Sky: only blue because we see it that way | Photo: Shutterstock

The sky is blue. It could be yellow, green or red. But it's blue. Blame it on the atmosphere and on our eyes.

What would happen if we woke up one day, open the bedroom window, and outside the sun shone in a brown sky? It would be quite surreal. The truth is that the sky is not brown only by chance.

The explanation for the fact that the sky is blue is quite simple. The light emitted by the sun crosses the Earth's atmosphere's filtering system (Rayleigh scattering) and is perceived blue by our vision.

If we let the sunshine pass through a simple magnifying glass or a thick glass, we can observe seven different colors, precisely the ones that are visible in a rainbow: red, orange, yellow, green, blue, purple and violet. These colors are part of the so-called Newton Disc.

Dispersion of light: different colors refract at different angles

But then, how does the sky turn blue? It is quite simple. The atmosphere plays the role of a magnifying glass and filters the sunlight. Or, to be more precise, the particles of water, dust, and gasses, all together, better diffuse the wavelength associated with blue and violet.

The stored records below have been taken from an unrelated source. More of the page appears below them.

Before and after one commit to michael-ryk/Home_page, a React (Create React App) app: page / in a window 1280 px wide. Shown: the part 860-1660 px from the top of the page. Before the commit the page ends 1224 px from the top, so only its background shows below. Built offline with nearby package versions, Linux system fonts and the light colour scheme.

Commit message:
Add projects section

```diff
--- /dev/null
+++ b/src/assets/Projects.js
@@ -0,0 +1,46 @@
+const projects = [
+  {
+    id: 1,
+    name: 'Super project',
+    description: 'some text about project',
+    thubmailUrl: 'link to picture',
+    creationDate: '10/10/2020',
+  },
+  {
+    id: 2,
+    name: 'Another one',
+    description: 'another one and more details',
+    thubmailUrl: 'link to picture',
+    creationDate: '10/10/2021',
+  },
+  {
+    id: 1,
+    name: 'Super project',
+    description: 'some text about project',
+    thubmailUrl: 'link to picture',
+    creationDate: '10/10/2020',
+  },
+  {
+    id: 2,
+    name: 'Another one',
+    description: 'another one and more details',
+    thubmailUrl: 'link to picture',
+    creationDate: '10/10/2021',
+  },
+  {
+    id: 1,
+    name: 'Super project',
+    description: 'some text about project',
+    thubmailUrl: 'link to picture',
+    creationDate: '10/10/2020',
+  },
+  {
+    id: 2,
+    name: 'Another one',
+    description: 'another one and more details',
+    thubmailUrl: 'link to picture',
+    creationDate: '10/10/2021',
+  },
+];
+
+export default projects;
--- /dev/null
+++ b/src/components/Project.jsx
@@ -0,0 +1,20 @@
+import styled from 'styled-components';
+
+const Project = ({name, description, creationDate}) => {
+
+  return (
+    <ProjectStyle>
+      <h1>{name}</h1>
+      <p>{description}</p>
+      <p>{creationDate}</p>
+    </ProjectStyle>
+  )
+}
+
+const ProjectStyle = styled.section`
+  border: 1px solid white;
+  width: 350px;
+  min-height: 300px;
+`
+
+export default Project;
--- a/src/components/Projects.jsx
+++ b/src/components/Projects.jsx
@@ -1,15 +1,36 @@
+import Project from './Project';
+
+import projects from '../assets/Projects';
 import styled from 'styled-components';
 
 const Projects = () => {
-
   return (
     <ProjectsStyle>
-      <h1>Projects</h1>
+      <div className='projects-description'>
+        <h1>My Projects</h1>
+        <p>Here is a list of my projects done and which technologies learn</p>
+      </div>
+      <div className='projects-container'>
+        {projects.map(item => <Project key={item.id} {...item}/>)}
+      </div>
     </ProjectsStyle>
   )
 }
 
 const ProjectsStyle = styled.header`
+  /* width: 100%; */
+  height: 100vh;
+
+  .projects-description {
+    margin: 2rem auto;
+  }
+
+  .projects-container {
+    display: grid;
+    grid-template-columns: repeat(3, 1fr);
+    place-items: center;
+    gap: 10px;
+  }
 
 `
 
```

Actually, the color of an object is nothing more than the reflection of that object's color wavelength. Of all the colors emitted by sunlight, blue is, so to speak, the "most efficient" to reach the eyes of humans.

Interestingly, as the afternoon progresses into the "golden hour," we begin to observe a more orange or reddish sky. This phenomenon occurs because, as the sun gets lower at eye level, the blue light is cut off from our line of sight.

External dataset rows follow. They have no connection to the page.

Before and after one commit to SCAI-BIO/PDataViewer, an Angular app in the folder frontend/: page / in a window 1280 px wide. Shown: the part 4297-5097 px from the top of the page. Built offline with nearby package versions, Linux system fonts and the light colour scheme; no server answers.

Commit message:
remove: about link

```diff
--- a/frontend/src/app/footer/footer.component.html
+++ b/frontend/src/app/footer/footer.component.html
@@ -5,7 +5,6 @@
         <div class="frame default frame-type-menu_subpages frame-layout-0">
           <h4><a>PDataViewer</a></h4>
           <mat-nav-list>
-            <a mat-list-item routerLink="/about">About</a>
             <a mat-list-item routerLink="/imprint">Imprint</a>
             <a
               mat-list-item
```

As a conclusion, we must admit that our retina has its limitations. The chart below shows us that we are only able to see a relatively narrow range of colors. And the ultraviolet and infrared lights get excluded or dramatically restricted.

Electromagnetic Spectrum: our retina only captures light wavelengths in the range of 400–700 nanometres (nm)